But their strategery does have a certain logic, an internally consistent reading of history. It’s dead wrong, natch, but there is a narrative. It’s like this: over the last 50 years or so, the Republicans have done best when they lean right, even when it means short-term defeat. (This storyline is the subject of Rick Perlstein’s three-volume history of the rise of the right; the just-published third book, “The Invisible Bridge,” chronicles the years between Richard Nixon’s resignation and Ronald Reagan’s national ascendancy.) Nixon killed the Sixties; Reagan established the rise of the right; George W. Bush took it even further. On the other hand, temporizers like Gerald Ford, George H.W. Bush, Bob Dole, John McCain and Mitt Romney proved to be electoral dead ends.

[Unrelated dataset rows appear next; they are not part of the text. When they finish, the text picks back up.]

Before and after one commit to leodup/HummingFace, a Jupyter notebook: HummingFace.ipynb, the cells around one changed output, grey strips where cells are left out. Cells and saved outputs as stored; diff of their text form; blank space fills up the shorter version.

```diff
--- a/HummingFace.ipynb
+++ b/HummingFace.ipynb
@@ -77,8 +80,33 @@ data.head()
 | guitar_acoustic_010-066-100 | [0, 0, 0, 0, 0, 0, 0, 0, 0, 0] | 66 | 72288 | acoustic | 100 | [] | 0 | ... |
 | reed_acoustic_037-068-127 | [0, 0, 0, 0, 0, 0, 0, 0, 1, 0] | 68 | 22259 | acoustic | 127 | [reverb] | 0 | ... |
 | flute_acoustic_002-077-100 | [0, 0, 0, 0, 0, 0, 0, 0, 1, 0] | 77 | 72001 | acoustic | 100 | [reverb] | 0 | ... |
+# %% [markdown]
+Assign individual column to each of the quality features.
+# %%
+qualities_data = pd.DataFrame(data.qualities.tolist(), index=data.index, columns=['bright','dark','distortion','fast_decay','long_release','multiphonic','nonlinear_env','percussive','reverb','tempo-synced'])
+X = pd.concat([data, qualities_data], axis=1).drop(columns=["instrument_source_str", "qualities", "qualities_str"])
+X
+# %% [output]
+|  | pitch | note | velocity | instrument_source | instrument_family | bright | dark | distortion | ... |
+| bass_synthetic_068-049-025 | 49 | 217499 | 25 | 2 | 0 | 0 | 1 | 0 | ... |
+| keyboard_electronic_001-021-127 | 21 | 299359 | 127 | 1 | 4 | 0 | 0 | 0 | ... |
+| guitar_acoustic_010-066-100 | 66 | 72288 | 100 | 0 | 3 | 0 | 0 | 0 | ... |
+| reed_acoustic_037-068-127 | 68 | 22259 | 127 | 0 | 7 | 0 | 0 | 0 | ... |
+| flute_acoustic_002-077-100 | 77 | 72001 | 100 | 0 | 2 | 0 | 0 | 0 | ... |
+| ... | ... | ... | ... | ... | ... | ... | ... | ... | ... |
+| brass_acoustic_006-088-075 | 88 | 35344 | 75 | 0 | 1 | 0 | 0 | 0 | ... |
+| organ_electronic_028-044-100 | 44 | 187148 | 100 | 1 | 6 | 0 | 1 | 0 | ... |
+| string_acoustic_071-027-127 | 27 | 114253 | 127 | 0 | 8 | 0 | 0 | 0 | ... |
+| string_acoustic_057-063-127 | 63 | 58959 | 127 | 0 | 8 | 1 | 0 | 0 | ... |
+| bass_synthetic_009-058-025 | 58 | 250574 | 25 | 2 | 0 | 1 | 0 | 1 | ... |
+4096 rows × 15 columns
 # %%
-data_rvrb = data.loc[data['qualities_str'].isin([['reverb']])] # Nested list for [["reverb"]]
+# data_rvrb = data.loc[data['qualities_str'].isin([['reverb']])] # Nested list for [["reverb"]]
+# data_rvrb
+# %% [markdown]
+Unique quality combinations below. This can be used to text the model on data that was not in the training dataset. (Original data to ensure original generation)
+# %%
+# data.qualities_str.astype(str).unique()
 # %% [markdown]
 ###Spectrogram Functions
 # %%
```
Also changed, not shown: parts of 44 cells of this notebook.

Which is why so many conservatives truly believe the best course for the Republican Party is to nominate Ted Cruz. And why a small cadre of Vermonters are backing Feliciano.

It’s a coherent, logical view of national political trends. But it doesn’t apply in Vermont and the Northeast. Conservative Republicanism is pretty much dead in New York and New England*; the rare Republican winners are all moderates.

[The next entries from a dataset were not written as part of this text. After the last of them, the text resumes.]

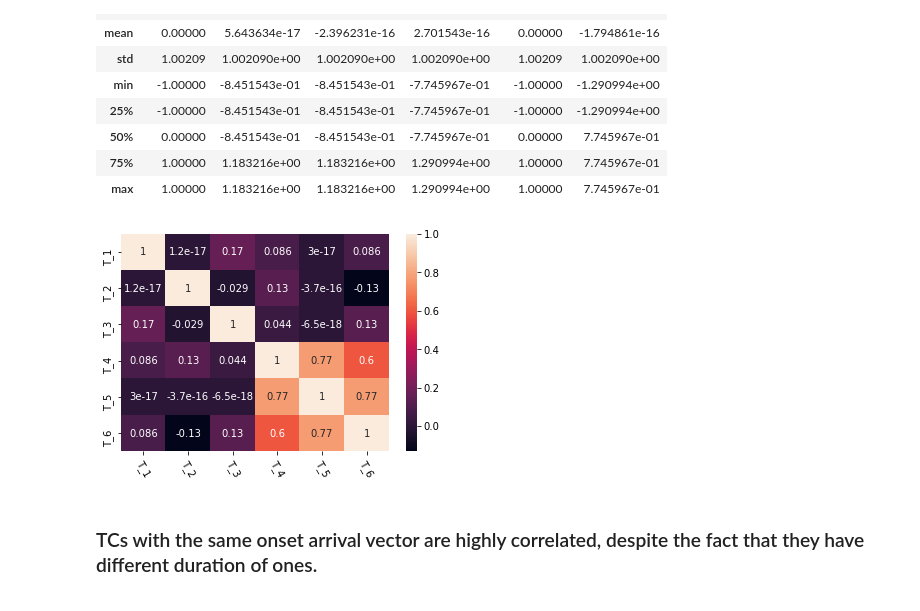
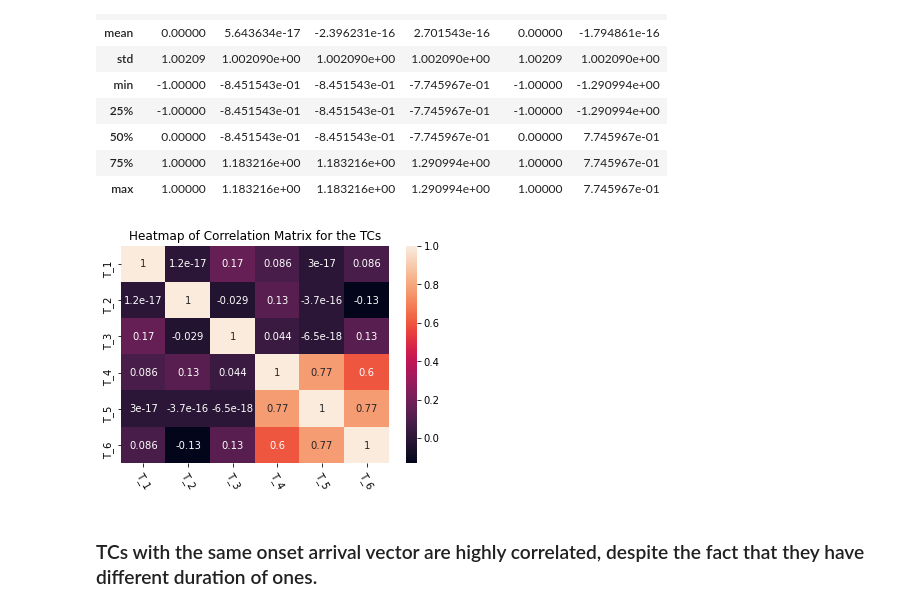
Before and after one commit to junzhin/Mast30034-Assignment1, a Jupyter notebook: assigment1_ver2.0.ipynb, the cells around one changed output. Cells and saved outputs as stored; diff of their text form; code cells hidden in the pictures.

```diff
--- a/assigment1_ver2.0.ipynb
+++ b/assigment1_ver2.0.ipynb
@@ -190,10 +198,11 @@ result = data_frame_time_courses.corr()
 # %%
 result_matrix = np.array(result)
 heatmap  = sns.heatmap(result_matrix, annot=True,yticklabels=data_frame_time_courses.columns, xticklabels = data_frame_time_courses.columns)
+plt.title("Heatmap of Correlation Matrix for the TCs")
 plt.xticks(rotation=300)
 plt.show()
 # %% [output]
-[figure, old version]
+[figure, new version]
 # %% [markdown]
 ### TCs with the same onset arrival vector are highly correlated, despite the fact that they have different duration of ones.
 # %% [markdown]
```
Also changed, not shown: parts of 45 cells of this notebook, 19 other files.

*Maine Governor Paul LePage is a Tea Partier, but an electoral fluke; he won with less than 40% of the vote in a three-way race.

In Vermont, it’s been decades since a true conservative won anything important. Republican winners have all come from the center or center-right: Dick Snelling, Jim Jeffords, Jim Douglas, Bob Stafford. And in the latter days of the Republicans’ Hundred Year Reich, the George Aiken wing led the way.

In short, that long national arc has completely bypassed Vermont – and the Northeast, for that matter. The national conservative ascendancy is based on four factors that have nothing to do with the Northeast: the GOP’s co-optation of southern whites, growing anti-government sentiment in the West and Southwest; Christian conservatism; and the generous support of deep-pocketed One Percenters like the Koch brothers and Foster Friess. None of that applies in Vermont. If anything, the trend in this neck of the woods is to the left. Even in hard-bitten old New Hampshire. To see a growing conservative movement in Vermont is to see dancing cartoon unicorns or pink elephants. There may have been an Invisible Bridge between Nixon and Reagan; but usually when you step onto an invisible bridge, you wind up all wet.